Exercise brief
Copy every entry precisely.

Data records:
-.-.-

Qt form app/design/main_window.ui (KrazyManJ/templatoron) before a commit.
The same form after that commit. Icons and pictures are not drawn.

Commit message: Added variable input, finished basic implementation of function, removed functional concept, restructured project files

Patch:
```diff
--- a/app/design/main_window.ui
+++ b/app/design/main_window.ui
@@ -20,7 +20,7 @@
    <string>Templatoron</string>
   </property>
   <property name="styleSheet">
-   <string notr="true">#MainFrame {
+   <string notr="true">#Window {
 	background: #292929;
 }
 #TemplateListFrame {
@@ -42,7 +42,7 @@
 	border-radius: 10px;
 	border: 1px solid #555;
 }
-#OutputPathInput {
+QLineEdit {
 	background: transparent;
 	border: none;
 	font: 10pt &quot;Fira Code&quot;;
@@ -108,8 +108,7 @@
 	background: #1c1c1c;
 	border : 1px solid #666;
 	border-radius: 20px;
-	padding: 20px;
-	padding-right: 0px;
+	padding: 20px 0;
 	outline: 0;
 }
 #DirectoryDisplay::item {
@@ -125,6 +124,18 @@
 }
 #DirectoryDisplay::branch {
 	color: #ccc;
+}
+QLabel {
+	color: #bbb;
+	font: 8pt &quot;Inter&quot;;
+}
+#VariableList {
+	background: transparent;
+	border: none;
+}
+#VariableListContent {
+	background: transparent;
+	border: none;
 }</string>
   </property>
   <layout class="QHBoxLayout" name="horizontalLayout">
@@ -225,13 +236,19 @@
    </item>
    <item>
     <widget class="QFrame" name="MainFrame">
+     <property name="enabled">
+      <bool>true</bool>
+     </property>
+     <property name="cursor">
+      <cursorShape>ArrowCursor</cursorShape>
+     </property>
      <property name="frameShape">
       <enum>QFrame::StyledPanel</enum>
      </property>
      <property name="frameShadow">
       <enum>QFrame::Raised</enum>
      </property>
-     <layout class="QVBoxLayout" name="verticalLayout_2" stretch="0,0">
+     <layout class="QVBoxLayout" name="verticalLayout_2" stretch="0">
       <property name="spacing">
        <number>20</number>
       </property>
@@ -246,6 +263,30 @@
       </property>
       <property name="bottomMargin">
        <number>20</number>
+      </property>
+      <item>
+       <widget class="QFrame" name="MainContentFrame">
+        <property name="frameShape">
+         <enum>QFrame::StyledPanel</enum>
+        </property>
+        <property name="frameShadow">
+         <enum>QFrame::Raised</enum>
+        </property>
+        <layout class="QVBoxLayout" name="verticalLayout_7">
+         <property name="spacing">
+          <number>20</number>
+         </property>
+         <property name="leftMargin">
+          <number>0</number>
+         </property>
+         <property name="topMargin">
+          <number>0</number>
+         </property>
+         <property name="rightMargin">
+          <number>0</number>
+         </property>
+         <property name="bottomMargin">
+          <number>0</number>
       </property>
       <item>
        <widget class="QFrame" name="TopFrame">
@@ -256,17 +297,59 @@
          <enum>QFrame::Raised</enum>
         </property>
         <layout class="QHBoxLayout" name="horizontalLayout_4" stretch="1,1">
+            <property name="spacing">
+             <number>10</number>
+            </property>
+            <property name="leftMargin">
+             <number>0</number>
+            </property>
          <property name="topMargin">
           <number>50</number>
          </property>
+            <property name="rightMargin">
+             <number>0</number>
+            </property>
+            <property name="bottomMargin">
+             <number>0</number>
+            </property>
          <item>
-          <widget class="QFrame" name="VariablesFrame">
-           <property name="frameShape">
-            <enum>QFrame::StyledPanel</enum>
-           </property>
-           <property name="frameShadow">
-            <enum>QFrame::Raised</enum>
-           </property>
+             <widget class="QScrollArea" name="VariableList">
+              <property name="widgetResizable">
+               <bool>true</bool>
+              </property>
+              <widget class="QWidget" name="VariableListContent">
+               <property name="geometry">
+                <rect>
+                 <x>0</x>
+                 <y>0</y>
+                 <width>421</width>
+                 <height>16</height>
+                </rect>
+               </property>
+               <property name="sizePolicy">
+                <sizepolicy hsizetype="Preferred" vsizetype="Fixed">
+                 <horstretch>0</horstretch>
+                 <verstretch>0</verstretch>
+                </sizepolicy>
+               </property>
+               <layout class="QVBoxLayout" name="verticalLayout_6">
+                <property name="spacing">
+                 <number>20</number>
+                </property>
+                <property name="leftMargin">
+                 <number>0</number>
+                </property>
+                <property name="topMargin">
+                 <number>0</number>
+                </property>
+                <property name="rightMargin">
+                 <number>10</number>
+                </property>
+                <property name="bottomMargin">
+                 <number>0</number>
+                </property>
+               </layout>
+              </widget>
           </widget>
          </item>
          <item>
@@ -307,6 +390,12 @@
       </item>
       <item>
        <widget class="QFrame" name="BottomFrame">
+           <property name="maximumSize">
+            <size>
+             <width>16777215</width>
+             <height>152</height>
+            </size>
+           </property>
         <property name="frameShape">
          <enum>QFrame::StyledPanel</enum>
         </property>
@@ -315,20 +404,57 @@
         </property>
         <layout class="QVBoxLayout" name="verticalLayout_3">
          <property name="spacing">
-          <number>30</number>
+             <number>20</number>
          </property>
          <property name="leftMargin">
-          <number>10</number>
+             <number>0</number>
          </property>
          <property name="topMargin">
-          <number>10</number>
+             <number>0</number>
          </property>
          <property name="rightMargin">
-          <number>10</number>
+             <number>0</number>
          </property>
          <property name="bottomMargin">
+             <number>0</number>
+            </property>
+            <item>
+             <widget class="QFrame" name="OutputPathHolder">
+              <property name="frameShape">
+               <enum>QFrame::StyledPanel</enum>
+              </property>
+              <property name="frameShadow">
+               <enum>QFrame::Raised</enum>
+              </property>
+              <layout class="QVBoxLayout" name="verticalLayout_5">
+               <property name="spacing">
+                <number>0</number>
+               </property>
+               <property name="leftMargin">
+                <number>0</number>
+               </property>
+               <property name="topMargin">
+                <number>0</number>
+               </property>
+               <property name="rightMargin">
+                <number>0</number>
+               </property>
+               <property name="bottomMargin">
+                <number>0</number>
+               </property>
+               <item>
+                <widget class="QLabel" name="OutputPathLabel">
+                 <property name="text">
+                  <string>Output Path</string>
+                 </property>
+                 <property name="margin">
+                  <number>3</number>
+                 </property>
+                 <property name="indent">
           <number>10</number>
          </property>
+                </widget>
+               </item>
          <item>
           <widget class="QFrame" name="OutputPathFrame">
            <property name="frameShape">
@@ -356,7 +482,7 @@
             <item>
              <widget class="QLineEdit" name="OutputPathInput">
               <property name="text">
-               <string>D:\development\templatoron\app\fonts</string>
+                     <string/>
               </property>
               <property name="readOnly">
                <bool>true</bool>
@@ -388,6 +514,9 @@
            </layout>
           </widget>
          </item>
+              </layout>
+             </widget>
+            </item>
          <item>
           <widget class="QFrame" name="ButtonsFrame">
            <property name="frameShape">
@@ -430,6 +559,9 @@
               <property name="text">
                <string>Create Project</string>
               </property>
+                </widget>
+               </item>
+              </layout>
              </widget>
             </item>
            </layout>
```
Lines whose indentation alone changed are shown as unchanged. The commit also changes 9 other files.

-.-.-

Task solution
Qt form app/design/main_window.ui (KrazyManJ/templatoron) before a commit.
The same form after that commit. Icons and pictures are not drawn.

Commit message: Added variable input, finished basic implementation of function, removed functional concept, restructured project files

Patch:
```diff
--- a/app/design/main_window.ui
+++ b/app/design/main_window.ui
@@ -20,7 +20,7 @@
    <string>Templatoron</string>
   </property>
   <property name="styleSheet">
-   <string notr="true">#MainFrame {
+   <string notr="true">#Window {
 	background: #292929;
 }
 #TemplateListFrame {
@@ -42,7 +42,7 @@
 	border-radius: 10px;
 	border: 1px solid #555;
 }
-#OutputPathInput {
+QLineEdit {
 	background: transparent;
 	border: none;
 	font: 10pt &quot;Fira Code&quot;;
@@ -108,8 +108,7 @@
 	background: #1c1c1c;
 	border : 1px solid #666;
 	border-radius: 20px;
-	padding: 20px;
-	padding-right: 0px;
+	padding: 20px 0;
 	outline: 0;
 }
 #DirectoryDisplay::item {
@@ -125,6 +124,18 @@
 }
 #DirectoryDisplay::branch {
 	color: #ccc;
+}
+QLabel {
+	color: #bbb;
+	font: 8pt &quot;Inter&quot;;
+}
+#VariableList {
+	background: transparent;
+	border: none;
+}
+#VariableListContent {
+	background: transparent;
+	border: none;
 }</string>
   </property>
   <layout class="QHBoxLayout" name="horizontalLayout">
@@ -225,13 +236,19 @@
    </item>
    <item>
     <widget class="QFrame" name="MainFrame">
+     <property name="enabled">
+      <bool>true</bool>
+     </property>
+     <property name="cursor">
+      <cursorShape>ArrowCursor</cursorShape>
+     </property>
      <property name="frameShape">
       <enum>QFrame::StyledPanel</enum>
      </property>
      <property name="frameShadow">
       <enum>QFrame::Raised</enum>
      </property>
-     <layout class="QVBoxLayout" name="verticalLayout_2" stretch="0,0">
+     <layout class="QVBoxLayout" name="verticalLayout_2" stretch="0">
       <property name="spacing">
        <number>20</number>
       </property>
@@ -246,6 +263,30 @@
       </property>
       <property name="bottomMargin">
        <number>20</number>
+      </property>
+      <item>
+       <widget class="QFrame" name="MainContentFrame">
+        <property name="frameShape">
+         <enum>QFrame::StyledPanel</enum>
+        </property>
+        <property name="frameShadow">
+         <enum>QFrame::Raised</enum>
+        </property>
+        <layout class="QVBoxLayout" name="verticalLayout_7">
+         <property name="spacing">
+          <number>20</number>
+         </property>
+         <property name="leftMargin">
+          <number>0</number>
+         </property>
+         <property name="topMargin">
+          <number>0</number>
+         </property>
+         <property name="rightMargin">
+          <number>0</number>
+         </property>
+         <property name="bottomMargin">
+          <number>0</number>
       </property>
       <item>
        <widget class="QFrame" name="TopFrame">
@@ -256,17 +297,59 @@
          <enum>QFrame::Raised</enum>
         </property>
         <layout class="QHBoxLayout" name="horizontalLayout_4" stretch="1,1">
+            <property name="spacing">
+             <number>10</number>
+            </property>
+            <property name="leftMargin">
+             <number>0</number>
+            </property>
          <property name="topMargin">
           <number>50</number>
          </property>
+            <property name="rightMargin">
+             <number>0</number>
+            </property>
+            <property name="bottomMargin">
+             <number>0</number>
+            </property>
          <item>
-          <widget class="QFrame" name="VariablesFrame">
-           <property name="frameShape">
-            <enum>QFrame::StyledPanel</enum>
-           </property>
-           <property name="frameShadow">
-            <enum>QFrame::Raised</enum>
-           </property>
+             <widget class="QScrollArea" name="VariableList">
+              <property name="widgetResizable">
+               <bool>true</bool>
+              </property>
+              <widget class="QWidget" name="VariableListContent">
+               <property name="geometry">
+                <rect>
+                 <x>0</x>
+                 <y>0</y>
+                 <width>421</width>
+                 <height>16</height>
+                </rect>
+               </property>
+               <property name="sizePolicy">
+                <sizepolicy hsizetype="Preferred" vsizetype="Fixed">
+                 <horstretch>0</horstretch>
+                 <verstretch>0</verstretch>
+                </sizepolicy>
+               </property>
+               <layout class="QVBoxLayout" name="verticalLayout_6">
+                <property name="spacing">
+                 <number>20</number>
+                </property>
+                <property name="leftMargin">
+                 <number>0</number>
+                </property>
+                <property name="topMargin">
+                 <number>0</number>
+                </property>
+                <property name="rightMargin">
+                 <number>10</number>
+                </property>
+                <property name="bottomMargin">
+                 <number>0</number>
+                </property>
+               </layout>
+              </widget>
           </widget>
          </item>
          <item>
@@ -307,6 +390,12 @@
       </item>
       <item>
        <widget class="QFrame" name="BottomFrame">
+           <property name="maximumSize">
+            <size>
+             <width>16777215</width>
+             <height>152</height>
+            </size>
+           </property>
         <property name="frameShape">
          <enum>QFrame::StyledPanel</enum>
         </property>
@@ -315,20 +404,57 @@
         </property>
         <layout class="QVBoxLayout" name="verticalLayout_3">
          <property name="spacing">
-          <number>30</number>
+             <number>20</number>
          </property>
          <property name="leftMargin">
-          <number>10</number>
+             <number>0</number>
          </property>
          <property name="topMargin">
-          <number>10</number>
+             <number>0</number>
          </property>
          <property name="rightMargin">
-          <number>10</number>
+             <number>0</number>
          </property>
          <property name="bottomMargin">
+             <number>0</number>
+            </property>
+            <item>
+             <widget class="QFrame" name="OutputPathHolder">
+              <property name="frameShape">
+               <enum>QFrame::StyledPanel</enum>
+              </property>
+              <property name="frameShadow">
+               <enum>QFrame::Raised</enum>
+              </property>
+              <layout class="QVBoxLayout" name="verticalLayout_5">
+               <property name="spacing">
+                <number>0</number>
+               </property>
+               <property name="leftMargin">
+                <number>0</number>
+               </property>
+               <property name="topMargin">
+                <number>0</number>
+               </property>
+               <property name="rightMargin">
+                <number>0</number>
+               </property>
+               <property name="bottomMargin">
+                <number>0</number>
+               </property>
+               <item>
+                <widget class="QLabel" name="OutputPathLabel">
+                 <property name="text">
+                  <string>Output Path</string>
+                 </property>
+                 <property name="margin">
+                  <number>3</number>
+                 </property>
+                 <property name="indent">
           <number>10</number>
          </property>
+                </widget>
+               </item>
          <item>
           <widget class="QFrame" name="OutputPathFrame">
            <property name="frameShape">
@@ -356,7 +482,7 @@
             <item>
              <widget class="QLineEdit" name="OutputPathInput">
               <property name="text">
-               <string>D:\development\templatoron\app\fonts</string>
+                     <string/>
               </property>
               <property name="readOnly">
                <bool>true</bool>
@@ -388,6 +514,9 @@
            </layout>
           </widget>
          </item>
+              </layout>
+             </widget>
+            </item>
          <item>
           <widget class="QFrame" name="ButtonsFrame">
            <property name="frameShape">
@@ -430,6 +559,9 @@
               <property name="text">
                <string>Create Project</string>
               </property>
+                </widget>
+               </item>
+              </layout>
              </widget>
             </item>
            </layout>
```
Lines whose indentation alone changed are shown as unchanged. The commit also changes 9 other files.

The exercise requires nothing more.